Peas out of the pod

I love peas and always have. As a kid I’d get a can of British baby peas for my birthday and I thought how special that seemed. With time I’ve grown like the peas right out of the pods and look forward to spring when they become available.

One of the signs that spring has gotten firmly entrenched is the arrival of spring peas at the farmers markets. The piles of bright green pods might still be a few weeks away in other parts of the country but here in San Francisco, we are lucky to have them now. While it’s great to have them, the peas inside may not have had time to fully mature yet. Certainly most pods have large peas inside, but some may need another week or so before they are at their best.

Peas with their pods and spring onions with bacon
Despite that minor issue, you shouldn’t put off buying them now. The peas right out of the pods are sweet and grassy in flavor and have a pleasant crunch to them. A quick dunk of shelled peas in some salted boiling water and then dressed with butter is how most people serve them. Most people unfortunately just toss the pods in the compost. The pods shouldn’t be wasted because they have an equally pleasant crunch and flavor. This recipe uses both with a spring onion bought form the same vendor at the Galleria farmers market in the Financial District. Instead of cooking them fully, this recipe just barely lets the heat from the other ingredients warm them so they retain their fresh crunch and flavor to contrast with the other flavors.
• Approximately 1 pound snap peas
• 1 small spring onion with half the stalk
• 4 slices or 2 oz bacon
• 1 tsp fennel seeds
• 2 tbsp red wine vinegar
• Olive oil as needed
• Salt and pepper

1. Shell peas from pods.
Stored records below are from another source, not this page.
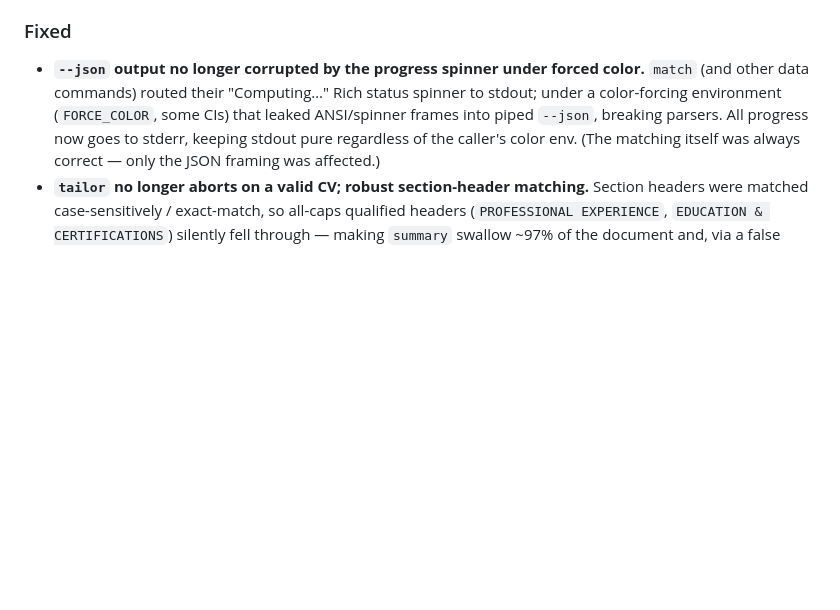
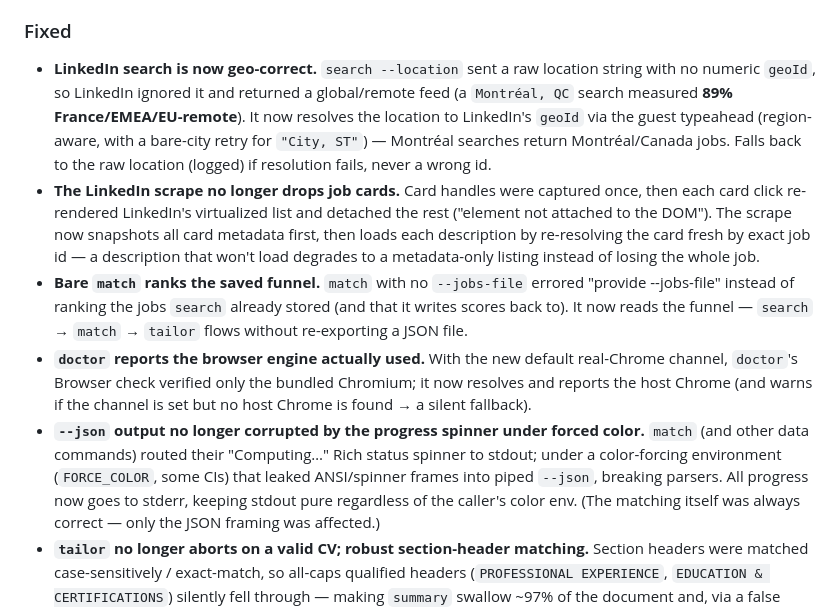
Before and after one commit to Zenetusken/job-applicator-python, a Markdown page: CHANGELOG.md, the part around the change. Rendered like a GitHub page; blank space fills up the shorter version.

```diff
--- a/CHANGELOG.md
+++ b/CHANGELOG.md
@@ -41,6 +41,22 @@ and this project adheres to [Semantic Versioning](https://semver.org/spec/v2.0.0
   a real stale-config CV that had silently mis-scored the whole funnel.
 
 ### Fixed
+- **LinkedIn search is now geo-correct.** `search --location` sent a raw location string with no
+  numeric `geoId`, so LinkedIn ignored it and returned a global/remote feed (a `Montréal, QC` search
+  measured **89% France/EMEA/EU-remote**). It now resolves the location to LinkedIn's `geoId` via the
+  guest typeahead (region-aware, with a bare-city retry for `"City, ST"`) — Montréal searches return
+  Montréal/Canada jobs. Falls back to the raw location (logged) if resolution fails, never a wrong id.
+- **The LinkedIn scrape no longer drops job cards.** Card handles were captured once, then each card
+  click re-rendered LinkedIn's virtualized list and detached the rest ("element not attached to the
+  DOM"). The scrape now snapshots all card metadata first, then loads each description by re-resolving
+  the card fresh by exact job id — a description that won't load degrades to a metadata-only listing
+  instead of losing the whole job.
+- **Bare `match` ranks the saved funnel.** `match` with no `--jobs-file` errored "provide
+  --jobs-file" instead of ranking the jobs `search` already stored (and that it writes scores back
+  to). It now reads the funnel — `search` → `match` → `tailor` flows without re-exporting a JSON file.
+- **`doctor` reports the browser engine actually used.** With the new default real-Chrome channel,
+  `doctor`'s Browser check verified only the bundled Chromium; it now resolves and reports the host
+  Chrome (and warns if the channel is set but no host Chrome is found → a silent fallback).
 - **`--json` output no longer corrupted by the progress spinner under forced color.** `match` (and
   other data commands) routed their "Computing…" Rich status spinner to stdout; under a color-forcing
   environment (`FORCE_COLOR`, some CIs) that leaked ANSI/spinner frames into piped `--json`, breaking
```
Also changed, not shown: AGENTS.md (+2 -2 lines), ROADMAP.md (+21 -2 lines).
Stack pods and cut into ¼” slices. Set both aside.
2. Cut onion into ¼” dice. Slice stalk as you would a leek.
3. Cut bacon into ½” pieces. Over medium heat, render the fat out of the bacon with a tablespoon or two of olive oil. Take your time here so the bacon doesn’t burn.
4. When the bacon has started to brown, add the onion and stalk and sauté until just translucent.
5. Add vinegar and deglaze the pan with the liquid. Continue to cook until reduced by half.
6. Turn off heat and add pea mixture. Toss quickly and taste and adjust for salt and pepper. Transfer to a serving bowl and serve.
Snap peas and their pods with homemade bacon and spring onions

A version of this article also appears at